In case you had forgotten:
The degree of political participation in Hong Kong is actually at its highest in history. Before 1997, Hong Kong was a British colony for 155 years, during which it was ruled by 28 governors — all of them directly appointed by London. For Chris Patten, the last British governor of Hong Kong, to now brand himself as the champion of democracy is hypocrisy of the highest order.
Only after the return of sovereignty to China 17 years ago did Hong Kong gain real public participation in governance. Today, half of the legislature is directly elected by the public and the other half by what are called functional constituencies. The chief executive, a native Hong Konger, is selected by a committee of 1,200 other Hong Kongers.
Further, Beijing has now devised a plan for voters to elect the next chief executive directly, rather than by committee, in 2017 among candidates fielded by a nominating committee — also made up of Hong Kongers. The proximate cause for today’s upheaval is the protesters’ demand for direct public nomination of candidates, too.

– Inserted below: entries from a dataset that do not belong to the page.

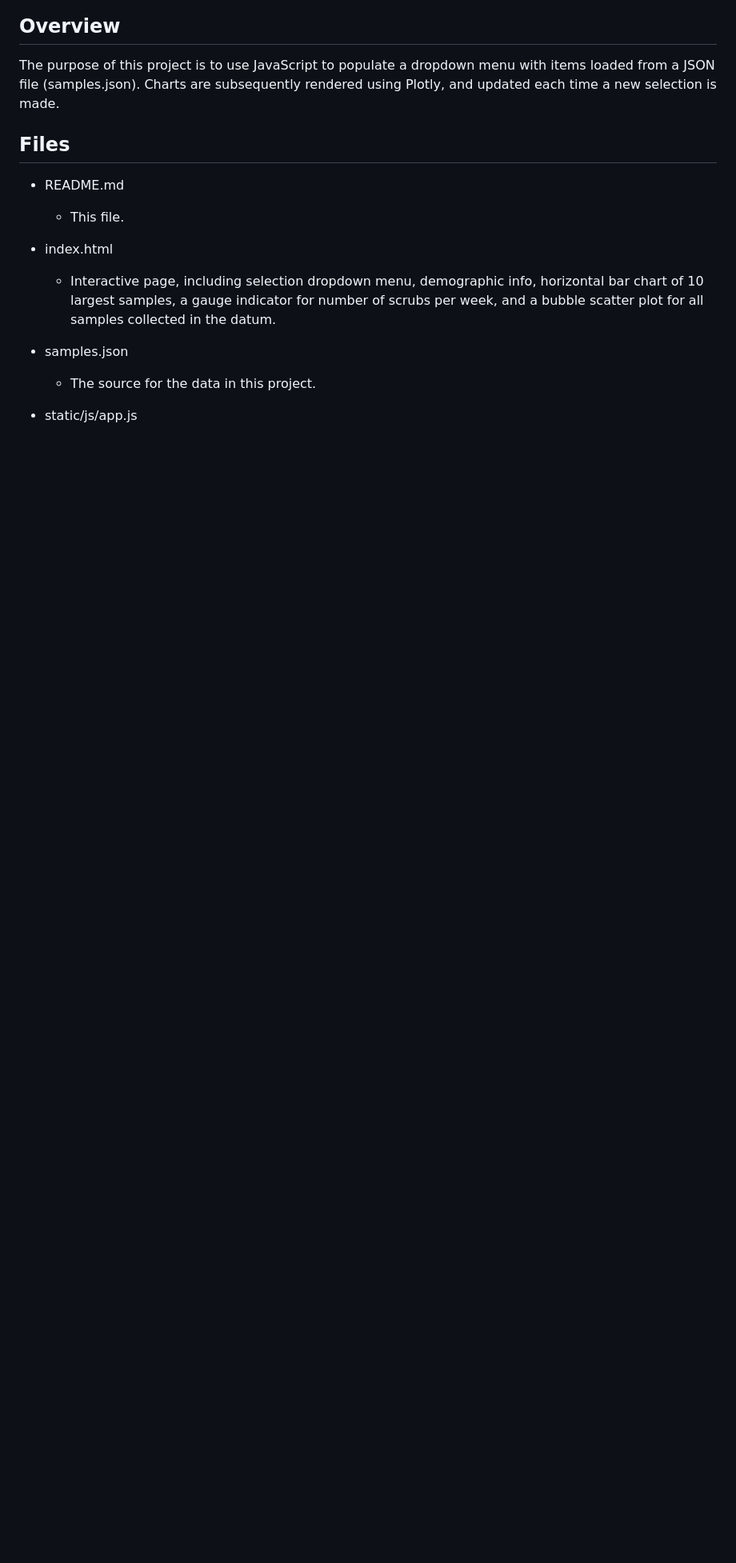
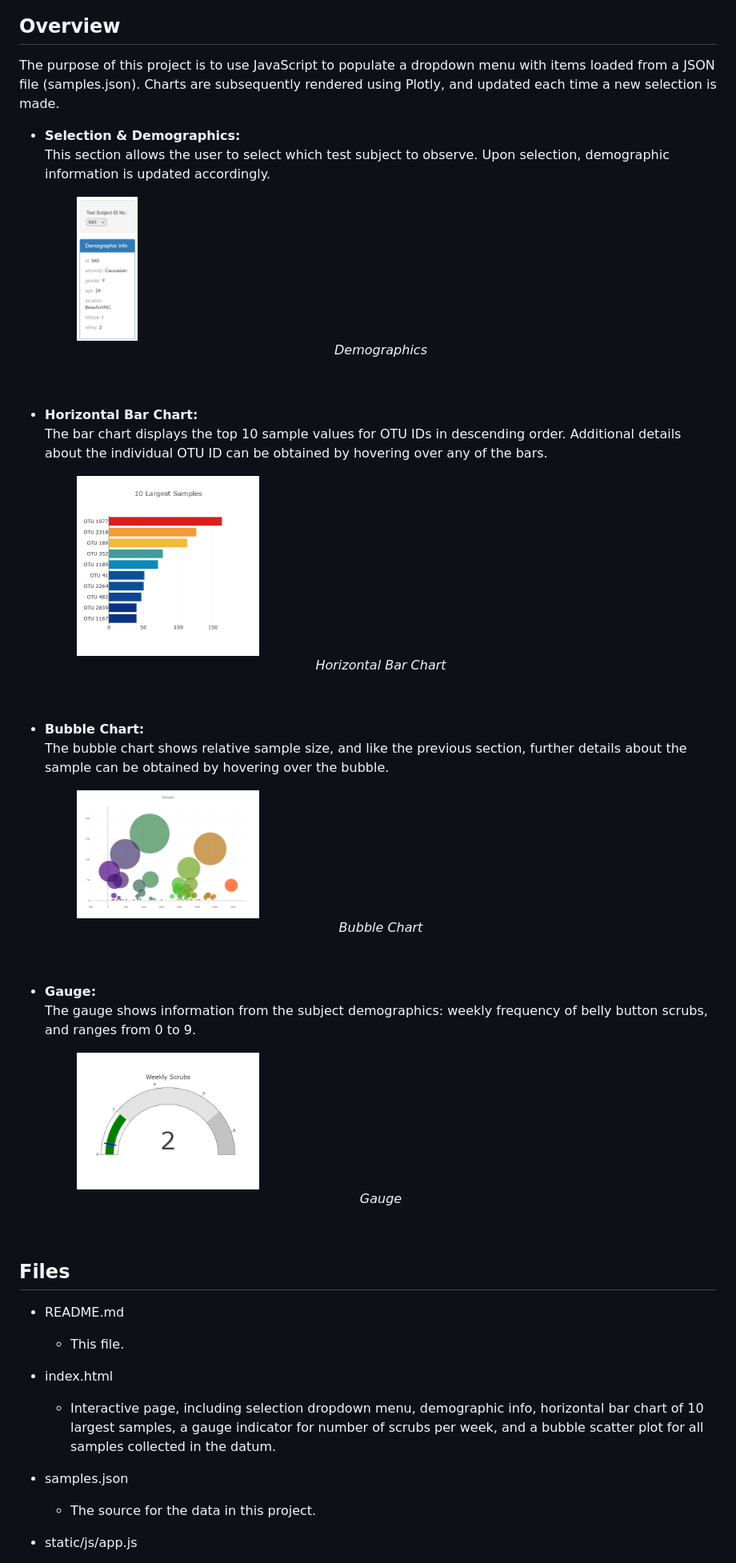
Before and after one commit to RL-Lane/Plotly-challenge, a Markdown page: README.md, the part around the change. Shown at 80% size. Drawn GitHub-style; pictures changed too: Images/bubble.png (added), Images/demographics.png (added), Images/gauge.png (added); blank space fills up the shorter version.

Commit message:
add pictures to readme

```diff
--- a/README.md
+++ b/README.md
@@ -5,6 +5,19 @@
 ## Overview
 
 The purpose of this project is to use JavaScript to populate a dropdown menu with items loaded from a JSON file (samples.json).  Charts are subsequently rendered using Plotly, and updated each time a new selection is made.
+
+* **Selection & Demographics:**
+This section allows the user to select which test subject to observe.  Upon selection, demographic information is updated accordingly.  <figure><img src="Images/demographics.png" alt= "demographics" width="10%"><figcaption align = "center"><i>Demographics</i></figcaption></figure><br/>
+
+* **Horizontal Bar Chart:**
+The bar chart displays the top 10 sample values for OTU IDs in descending order.  Additional details about the individual OTU ID can be obtained by hovering over any of the bars. <figure><img src="Images/horizbar.png" alt= "horizontal bar chart" width="30%"><figcaption align = "center"><i>Horizontal Bar Chart</i></figcaption></figure><br/>
+
+* **Bubble Chart:**
+The bubble chart shows relative sample size, and like the previous section, further details about the sample can be obtained by hovering over the bubble.  <figure><img src="Images/bubble.png" alt= "bubble chart" width="30%"><figcaption align = "center"><i>Bubble Chart</i></figcaption></figure><br/>
+
+* **Gauge:**
+The gauge shows information from the subject demographics: weekly frequency of belly button scrubs, and ranges from 0 to 9.  <figure><img src="Images/gauge.png" alt= "Gauge" width="30%"><figcaption align = "center"><i>Gauge</i></figcaption></figure><br/>
+
 
 ## Files
 
```
Also changed, not shown: 1 other file.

That is from Eric X. Li, all good points. Please note however that I disagree with the general argument of this piece about inequality and the general tone that everything is fine under Chinese rule.